* Records shown:
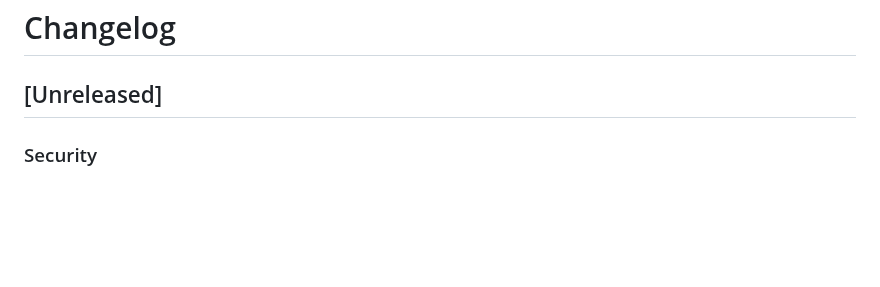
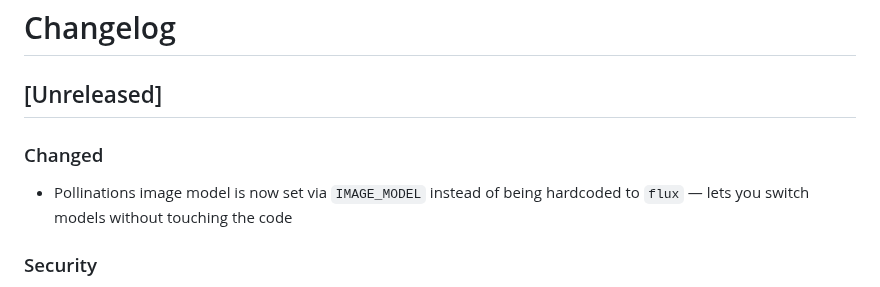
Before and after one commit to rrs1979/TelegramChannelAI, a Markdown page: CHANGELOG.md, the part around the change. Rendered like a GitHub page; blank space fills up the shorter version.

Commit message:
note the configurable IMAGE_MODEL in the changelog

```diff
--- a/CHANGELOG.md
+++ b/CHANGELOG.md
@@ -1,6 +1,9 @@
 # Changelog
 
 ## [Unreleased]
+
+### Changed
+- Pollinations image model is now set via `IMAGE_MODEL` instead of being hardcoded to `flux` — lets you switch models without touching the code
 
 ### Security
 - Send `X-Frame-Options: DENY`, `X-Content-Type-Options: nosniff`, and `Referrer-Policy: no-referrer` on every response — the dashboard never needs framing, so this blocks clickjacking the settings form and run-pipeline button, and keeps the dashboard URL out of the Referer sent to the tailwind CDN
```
---
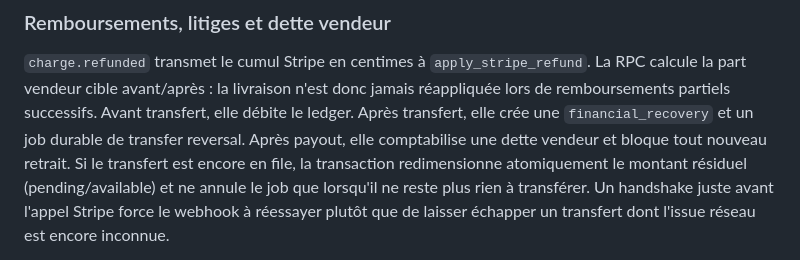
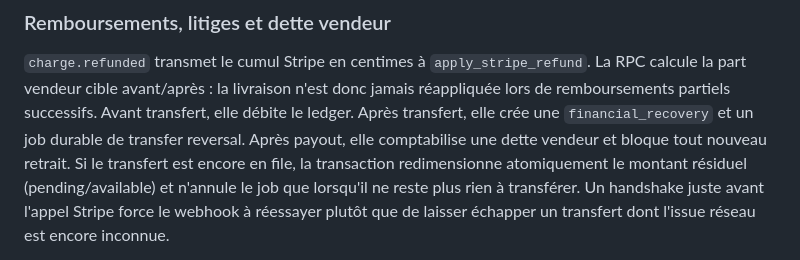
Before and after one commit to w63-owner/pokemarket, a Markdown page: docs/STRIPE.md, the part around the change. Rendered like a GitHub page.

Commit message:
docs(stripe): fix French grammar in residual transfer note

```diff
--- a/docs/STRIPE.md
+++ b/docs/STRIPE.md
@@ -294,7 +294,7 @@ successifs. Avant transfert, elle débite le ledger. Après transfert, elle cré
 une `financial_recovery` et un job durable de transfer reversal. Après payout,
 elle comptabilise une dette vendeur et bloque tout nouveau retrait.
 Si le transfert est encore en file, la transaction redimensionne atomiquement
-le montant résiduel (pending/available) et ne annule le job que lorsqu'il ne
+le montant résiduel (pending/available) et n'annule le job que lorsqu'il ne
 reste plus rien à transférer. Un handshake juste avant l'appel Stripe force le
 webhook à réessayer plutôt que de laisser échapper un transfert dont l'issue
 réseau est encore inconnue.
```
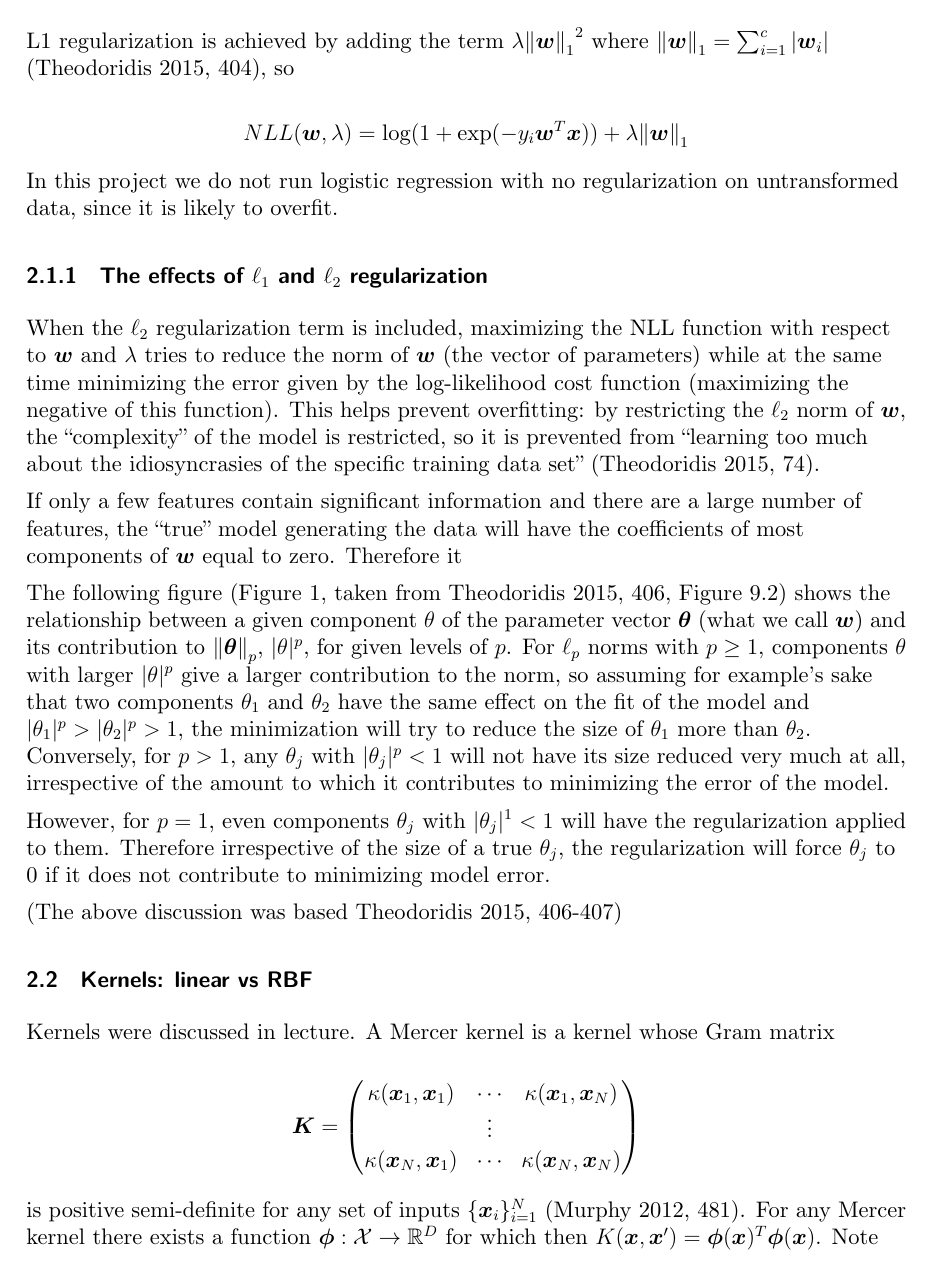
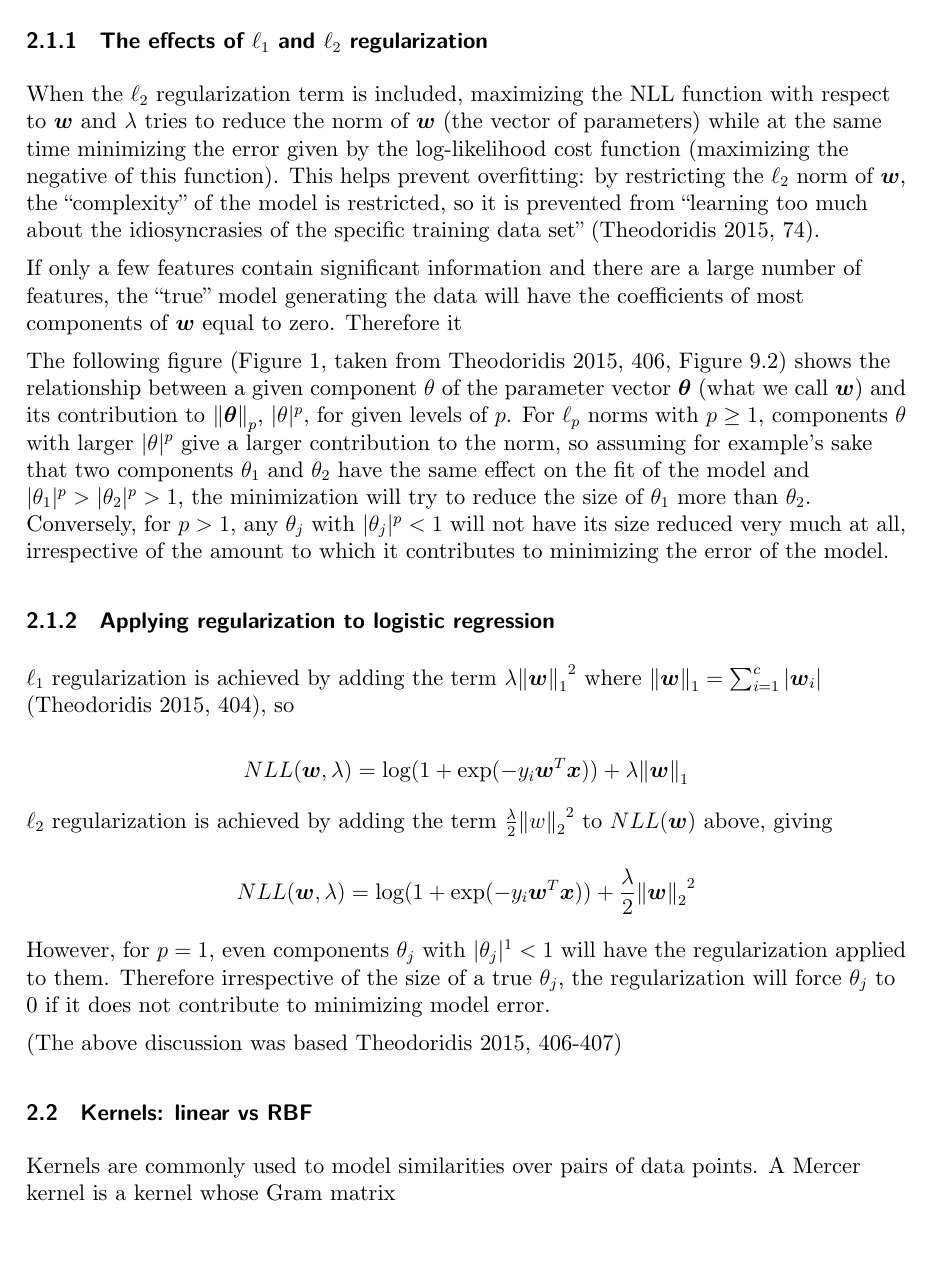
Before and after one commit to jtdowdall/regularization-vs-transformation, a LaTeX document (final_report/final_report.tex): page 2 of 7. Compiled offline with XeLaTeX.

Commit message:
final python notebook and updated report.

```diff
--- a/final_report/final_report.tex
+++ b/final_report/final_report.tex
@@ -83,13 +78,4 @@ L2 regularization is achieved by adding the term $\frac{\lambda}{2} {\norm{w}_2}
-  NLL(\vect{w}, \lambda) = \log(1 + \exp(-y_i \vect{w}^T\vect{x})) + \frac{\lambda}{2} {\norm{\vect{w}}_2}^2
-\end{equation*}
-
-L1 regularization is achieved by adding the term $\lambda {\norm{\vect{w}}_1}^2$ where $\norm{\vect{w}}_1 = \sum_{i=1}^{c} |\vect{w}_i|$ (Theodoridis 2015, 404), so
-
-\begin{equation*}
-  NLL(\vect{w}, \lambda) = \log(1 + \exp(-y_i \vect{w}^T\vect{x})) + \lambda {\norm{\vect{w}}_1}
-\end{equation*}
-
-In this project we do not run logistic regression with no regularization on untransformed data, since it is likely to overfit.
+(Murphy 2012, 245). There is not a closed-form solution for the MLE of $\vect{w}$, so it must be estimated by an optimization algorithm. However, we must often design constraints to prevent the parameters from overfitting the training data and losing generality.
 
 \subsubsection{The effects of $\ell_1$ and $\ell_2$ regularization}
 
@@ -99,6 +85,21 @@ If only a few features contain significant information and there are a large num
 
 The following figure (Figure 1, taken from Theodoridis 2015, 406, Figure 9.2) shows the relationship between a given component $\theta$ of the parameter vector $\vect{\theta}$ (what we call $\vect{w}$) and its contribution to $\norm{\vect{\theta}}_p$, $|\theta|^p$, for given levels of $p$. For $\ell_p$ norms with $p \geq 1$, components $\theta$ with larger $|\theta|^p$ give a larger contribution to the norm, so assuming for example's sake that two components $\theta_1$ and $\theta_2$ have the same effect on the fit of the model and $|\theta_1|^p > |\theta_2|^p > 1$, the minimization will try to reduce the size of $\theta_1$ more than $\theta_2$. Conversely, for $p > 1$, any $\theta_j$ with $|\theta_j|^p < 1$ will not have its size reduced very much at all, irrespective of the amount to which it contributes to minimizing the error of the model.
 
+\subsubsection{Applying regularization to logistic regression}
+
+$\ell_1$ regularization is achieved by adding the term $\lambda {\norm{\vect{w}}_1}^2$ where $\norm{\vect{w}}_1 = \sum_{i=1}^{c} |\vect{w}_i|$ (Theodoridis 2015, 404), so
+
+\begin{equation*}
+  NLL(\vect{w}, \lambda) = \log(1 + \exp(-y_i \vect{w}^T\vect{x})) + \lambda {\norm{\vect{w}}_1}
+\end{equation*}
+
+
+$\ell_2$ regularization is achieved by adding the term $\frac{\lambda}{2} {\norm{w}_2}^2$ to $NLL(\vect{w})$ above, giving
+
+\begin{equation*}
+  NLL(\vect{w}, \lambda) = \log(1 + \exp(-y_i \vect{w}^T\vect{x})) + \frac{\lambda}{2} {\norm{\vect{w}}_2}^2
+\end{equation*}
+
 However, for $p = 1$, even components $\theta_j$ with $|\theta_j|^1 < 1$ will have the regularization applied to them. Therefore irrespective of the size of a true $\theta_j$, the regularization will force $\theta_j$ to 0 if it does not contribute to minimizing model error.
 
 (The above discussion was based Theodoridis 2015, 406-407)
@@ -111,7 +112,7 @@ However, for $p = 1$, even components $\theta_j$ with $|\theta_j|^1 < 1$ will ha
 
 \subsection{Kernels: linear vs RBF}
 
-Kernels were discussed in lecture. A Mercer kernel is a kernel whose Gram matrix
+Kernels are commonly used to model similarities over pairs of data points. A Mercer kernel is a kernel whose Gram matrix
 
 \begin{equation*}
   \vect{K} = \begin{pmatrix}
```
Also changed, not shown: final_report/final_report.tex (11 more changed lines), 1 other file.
--
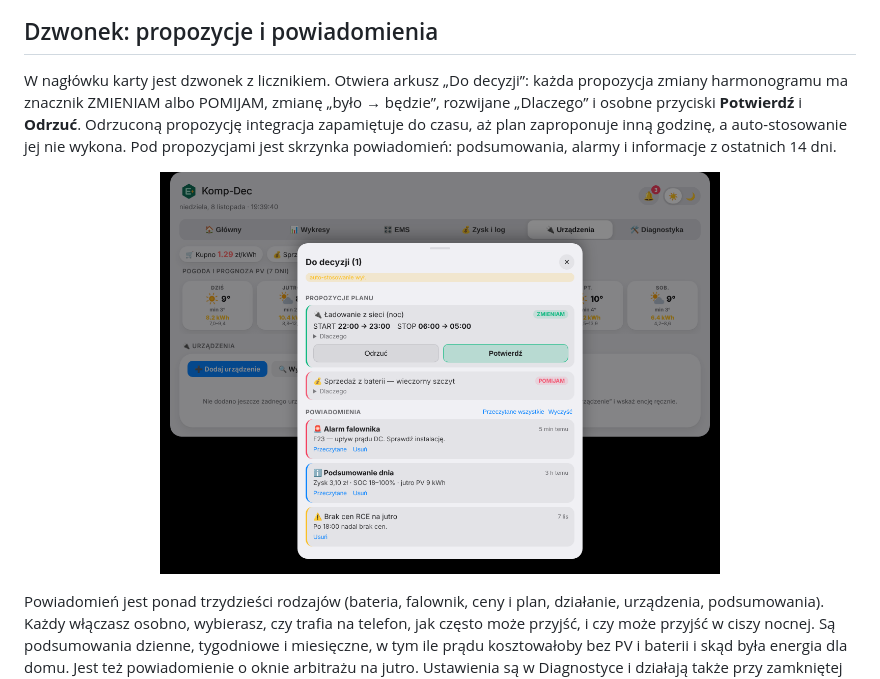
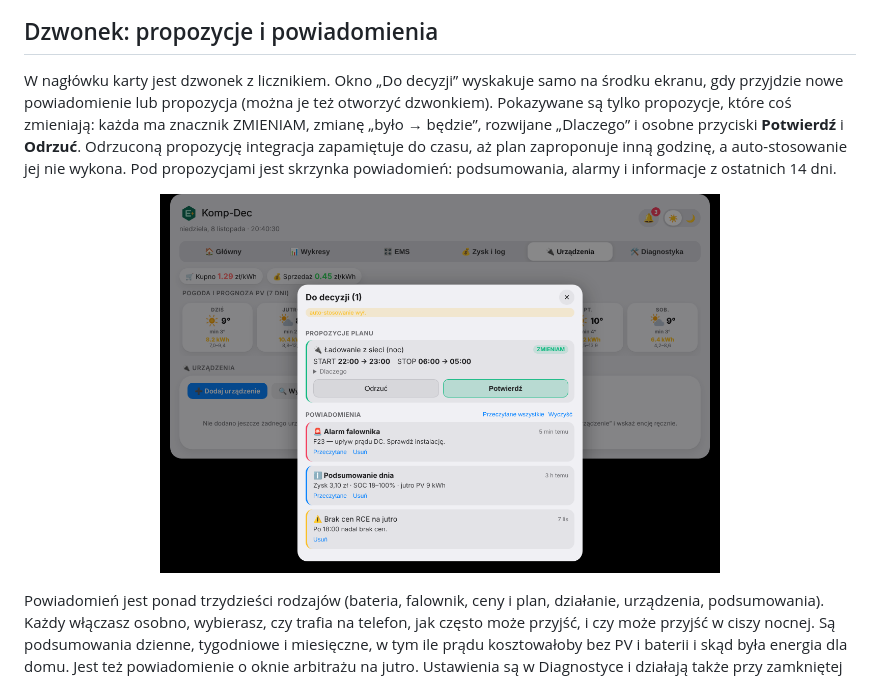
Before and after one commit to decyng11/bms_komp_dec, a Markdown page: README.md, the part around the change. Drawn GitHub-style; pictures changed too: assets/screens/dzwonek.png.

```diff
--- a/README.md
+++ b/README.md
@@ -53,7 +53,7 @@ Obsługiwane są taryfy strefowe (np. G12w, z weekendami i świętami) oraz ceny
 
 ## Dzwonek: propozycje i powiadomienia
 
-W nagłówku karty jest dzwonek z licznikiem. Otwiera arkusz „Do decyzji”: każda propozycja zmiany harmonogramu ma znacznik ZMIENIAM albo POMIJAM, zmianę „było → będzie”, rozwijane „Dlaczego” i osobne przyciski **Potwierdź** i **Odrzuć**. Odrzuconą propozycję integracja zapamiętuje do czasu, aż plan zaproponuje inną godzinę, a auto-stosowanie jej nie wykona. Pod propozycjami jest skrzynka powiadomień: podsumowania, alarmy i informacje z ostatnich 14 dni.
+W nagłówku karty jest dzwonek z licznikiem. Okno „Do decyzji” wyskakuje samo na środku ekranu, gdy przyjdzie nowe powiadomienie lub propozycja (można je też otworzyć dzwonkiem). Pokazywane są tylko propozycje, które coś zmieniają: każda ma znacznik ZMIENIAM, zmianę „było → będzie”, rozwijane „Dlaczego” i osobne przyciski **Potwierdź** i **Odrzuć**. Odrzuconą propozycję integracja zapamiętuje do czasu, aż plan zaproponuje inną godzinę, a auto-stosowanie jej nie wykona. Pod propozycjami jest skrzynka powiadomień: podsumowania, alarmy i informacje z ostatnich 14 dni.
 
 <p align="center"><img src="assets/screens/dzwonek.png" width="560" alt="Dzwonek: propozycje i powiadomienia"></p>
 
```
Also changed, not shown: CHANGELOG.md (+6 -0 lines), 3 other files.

* Task requirements: Copy whichever lines above contain the string "pending".

* Expected answer:
-le montant résiduel (pending/available) et ne annule le job que lorsqu'il ne
+le montant résiduel (pending/available) et n'annule le job que lorsqu'il ne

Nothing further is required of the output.